| Assignment |
Give only the count of lines that contain "true" in the material.

| Exercise inputs |
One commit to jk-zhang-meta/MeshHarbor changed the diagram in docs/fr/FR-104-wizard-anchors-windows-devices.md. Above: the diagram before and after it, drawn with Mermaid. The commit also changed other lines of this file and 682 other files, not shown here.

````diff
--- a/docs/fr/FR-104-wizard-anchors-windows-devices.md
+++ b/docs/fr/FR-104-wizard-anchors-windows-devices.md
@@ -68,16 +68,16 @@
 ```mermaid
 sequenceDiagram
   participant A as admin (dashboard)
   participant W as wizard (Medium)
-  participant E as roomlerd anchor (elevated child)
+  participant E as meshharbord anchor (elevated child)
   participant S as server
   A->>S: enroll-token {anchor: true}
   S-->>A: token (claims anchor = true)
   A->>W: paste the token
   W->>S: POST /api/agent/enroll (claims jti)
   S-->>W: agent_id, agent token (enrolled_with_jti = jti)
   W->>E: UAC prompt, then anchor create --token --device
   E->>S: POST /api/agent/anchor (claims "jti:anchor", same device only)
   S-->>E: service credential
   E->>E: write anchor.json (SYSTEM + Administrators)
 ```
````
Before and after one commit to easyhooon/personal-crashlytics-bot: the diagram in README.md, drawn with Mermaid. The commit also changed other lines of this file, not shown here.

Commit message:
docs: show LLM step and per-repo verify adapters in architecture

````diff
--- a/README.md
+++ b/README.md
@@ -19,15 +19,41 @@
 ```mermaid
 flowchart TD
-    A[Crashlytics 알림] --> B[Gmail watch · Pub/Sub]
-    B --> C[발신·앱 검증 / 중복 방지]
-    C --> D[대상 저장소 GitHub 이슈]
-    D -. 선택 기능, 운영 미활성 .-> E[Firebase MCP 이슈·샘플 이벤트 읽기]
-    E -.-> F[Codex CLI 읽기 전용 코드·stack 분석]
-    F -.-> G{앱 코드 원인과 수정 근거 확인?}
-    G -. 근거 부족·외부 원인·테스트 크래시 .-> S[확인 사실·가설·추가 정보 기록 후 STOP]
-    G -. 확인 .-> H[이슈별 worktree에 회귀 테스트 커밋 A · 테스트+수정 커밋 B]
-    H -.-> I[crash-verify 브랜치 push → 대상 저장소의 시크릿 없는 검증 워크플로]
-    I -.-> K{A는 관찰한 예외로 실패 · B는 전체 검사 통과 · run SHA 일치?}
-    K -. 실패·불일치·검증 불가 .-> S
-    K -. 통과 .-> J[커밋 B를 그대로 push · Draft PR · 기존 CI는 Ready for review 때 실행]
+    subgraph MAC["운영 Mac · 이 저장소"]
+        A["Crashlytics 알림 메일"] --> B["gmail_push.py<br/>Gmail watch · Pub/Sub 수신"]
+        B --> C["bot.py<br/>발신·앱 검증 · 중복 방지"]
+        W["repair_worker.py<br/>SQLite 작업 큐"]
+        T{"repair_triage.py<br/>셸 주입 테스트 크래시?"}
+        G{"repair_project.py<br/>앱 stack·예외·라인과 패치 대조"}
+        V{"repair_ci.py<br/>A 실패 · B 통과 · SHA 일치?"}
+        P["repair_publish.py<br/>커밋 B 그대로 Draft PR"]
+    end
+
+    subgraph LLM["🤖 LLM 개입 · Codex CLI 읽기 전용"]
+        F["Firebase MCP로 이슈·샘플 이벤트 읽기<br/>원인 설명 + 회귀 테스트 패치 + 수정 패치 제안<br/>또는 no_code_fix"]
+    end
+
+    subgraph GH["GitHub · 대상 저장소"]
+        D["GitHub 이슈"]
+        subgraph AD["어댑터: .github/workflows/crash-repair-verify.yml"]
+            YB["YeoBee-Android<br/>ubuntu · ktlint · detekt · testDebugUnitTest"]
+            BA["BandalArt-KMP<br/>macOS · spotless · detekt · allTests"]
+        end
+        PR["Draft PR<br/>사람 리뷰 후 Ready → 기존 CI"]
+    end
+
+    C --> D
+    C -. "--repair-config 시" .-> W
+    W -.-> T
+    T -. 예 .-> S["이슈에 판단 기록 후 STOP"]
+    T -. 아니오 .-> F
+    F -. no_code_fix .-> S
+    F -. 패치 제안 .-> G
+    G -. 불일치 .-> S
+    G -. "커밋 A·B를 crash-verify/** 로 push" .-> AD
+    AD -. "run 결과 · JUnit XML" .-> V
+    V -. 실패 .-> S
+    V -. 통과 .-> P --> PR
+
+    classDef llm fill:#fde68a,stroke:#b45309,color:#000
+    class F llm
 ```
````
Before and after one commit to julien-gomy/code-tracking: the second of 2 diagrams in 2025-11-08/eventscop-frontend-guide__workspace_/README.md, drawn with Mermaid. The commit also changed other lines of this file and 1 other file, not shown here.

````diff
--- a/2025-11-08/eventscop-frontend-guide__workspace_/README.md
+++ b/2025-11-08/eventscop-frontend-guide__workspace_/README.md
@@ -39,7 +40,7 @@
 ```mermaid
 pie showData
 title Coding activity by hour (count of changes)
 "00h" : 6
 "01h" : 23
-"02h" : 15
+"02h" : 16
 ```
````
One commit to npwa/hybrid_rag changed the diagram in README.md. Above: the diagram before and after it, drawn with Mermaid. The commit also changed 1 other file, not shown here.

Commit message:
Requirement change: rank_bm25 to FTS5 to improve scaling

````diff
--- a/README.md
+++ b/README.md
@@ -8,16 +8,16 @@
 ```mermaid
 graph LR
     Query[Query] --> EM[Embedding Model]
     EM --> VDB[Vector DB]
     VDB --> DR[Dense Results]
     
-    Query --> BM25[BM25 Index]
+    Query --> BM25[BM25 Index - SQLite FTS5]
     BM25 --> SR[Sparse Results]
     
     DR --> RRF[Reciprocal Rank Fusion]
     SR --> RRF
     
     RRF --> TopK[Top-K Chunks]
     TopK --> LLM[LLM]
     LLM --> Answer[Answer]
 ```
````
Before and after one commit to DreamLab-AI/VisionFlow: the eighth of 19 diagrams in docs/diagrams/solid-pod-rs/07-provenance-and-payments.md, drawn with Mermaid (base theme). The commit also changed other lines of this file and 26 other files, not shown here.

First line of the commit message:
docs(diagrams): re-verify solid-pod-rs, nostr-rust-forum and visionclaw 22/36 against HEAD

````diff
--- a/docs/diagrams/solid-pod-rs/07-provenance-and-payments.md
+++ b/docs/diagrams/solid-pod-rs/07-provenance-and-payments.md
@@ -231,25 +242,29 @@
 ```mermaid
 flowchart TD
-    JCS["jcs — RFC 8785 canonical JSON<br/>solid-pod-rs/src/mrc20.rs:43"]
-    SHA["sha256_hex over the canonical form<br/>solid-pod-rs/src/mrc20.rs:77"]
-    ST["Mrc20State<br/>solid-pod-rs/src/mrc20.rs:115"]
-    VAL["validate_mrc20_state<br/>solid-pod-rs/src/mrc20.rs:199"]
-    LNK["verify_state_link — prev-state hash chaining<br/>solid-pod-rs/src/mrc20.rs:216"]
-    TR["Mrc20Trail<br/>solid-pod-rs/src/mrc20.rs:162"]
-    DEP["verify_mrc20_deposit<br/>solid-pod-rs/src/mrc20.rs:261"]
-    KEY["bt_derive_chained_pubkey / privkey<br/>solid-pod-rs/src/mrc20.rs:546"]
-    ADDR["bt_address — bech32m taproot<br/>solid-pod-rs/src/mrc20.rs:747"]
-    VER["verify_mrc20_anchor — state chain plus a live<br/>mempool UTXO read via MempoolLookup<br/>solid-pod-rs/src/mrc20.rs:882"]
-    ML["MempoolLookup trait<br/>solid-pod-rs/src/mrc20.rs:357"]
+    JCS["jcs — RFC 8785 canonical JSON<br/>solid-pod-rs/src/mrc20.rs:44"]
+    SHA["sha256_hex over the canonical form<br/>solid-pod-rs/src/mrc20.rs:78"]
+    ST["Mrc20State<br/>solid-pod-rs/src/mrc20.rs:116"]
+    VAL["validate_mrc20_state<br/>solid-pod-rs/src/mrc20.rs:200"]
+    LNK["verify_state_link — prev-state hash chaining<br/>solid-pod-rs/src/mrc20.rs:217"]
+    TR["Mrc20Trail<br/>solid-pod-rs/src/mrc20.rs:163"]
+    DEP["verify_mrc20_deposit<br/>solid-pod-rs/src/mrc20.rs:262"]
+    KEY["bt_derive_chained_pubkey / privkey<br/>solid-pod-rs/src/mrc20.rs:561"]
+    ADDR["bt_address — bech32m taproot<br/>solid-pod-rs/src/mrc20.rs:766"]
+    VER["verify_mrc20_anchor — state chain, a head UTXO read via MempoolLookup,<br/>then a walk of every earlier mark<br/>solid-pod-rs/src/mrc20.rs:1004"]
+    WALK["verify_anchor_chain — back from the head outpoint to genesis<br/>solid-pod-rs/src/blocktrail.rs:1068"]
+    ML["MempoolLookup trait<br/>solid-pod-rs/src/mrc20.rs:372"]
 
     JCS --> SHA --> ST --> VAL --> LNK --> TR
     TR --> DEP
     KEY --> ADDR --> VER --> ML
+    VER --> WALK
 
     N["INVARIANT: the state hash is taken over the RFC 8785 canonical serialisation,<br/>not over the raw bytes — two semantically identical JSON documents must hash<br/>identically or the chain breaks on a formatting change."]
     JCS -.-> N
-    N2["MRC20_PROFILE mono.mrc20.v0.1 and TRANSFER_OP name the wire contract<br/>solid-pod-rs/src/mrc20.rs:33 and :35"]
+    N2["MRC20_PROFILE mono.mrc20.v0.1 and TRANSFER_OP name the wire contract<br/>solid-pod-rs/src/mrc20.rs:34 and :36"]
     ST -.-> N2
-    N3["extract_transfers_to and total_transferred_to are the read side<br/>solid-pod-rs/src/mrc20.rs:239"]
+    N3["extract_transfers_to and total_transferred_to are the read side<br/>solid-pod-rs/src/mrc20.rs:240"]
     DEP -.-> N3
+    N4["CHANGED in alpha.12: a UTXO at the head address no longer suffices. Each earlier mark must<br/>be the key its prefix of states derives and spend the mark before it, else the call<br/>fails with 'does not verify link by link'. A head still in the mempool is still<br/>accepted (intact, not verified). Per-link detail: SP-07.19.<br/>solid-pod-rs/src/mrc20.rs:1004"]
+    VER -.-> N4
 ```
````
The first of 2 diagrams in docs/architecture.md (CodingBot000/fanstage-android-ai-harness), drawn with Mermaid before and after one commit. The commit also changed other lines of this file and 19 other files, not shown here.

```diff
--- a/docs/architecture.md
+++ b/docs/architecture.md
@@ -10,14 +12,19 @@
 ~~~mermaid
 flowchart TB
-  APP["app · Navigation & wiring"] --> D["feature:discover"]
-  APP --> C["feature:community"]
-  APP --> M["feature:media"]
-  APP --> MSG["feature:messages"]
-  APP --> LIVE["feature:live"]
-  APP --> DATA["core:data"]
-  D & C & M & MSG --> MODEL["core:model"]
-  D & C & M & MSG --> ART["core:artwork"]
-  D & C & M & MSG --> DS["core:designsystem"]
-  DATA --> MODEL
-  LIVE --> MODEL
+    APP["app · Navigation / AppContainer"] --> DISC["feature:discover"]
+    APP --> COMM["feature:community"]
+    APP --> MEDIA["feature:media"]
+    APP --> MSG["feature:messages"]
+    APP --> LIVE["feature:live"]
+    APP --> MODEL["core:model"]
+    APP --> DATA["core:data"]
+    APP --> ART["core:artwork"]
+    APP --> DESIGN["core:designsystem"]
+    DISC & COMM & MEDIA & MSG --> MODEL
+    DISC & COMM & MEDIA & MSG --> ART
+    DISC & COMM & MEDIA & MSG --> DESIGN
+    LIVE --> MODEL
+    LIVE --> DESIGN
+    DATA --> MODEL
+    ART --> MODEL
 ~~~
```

| Solution to the problem |
2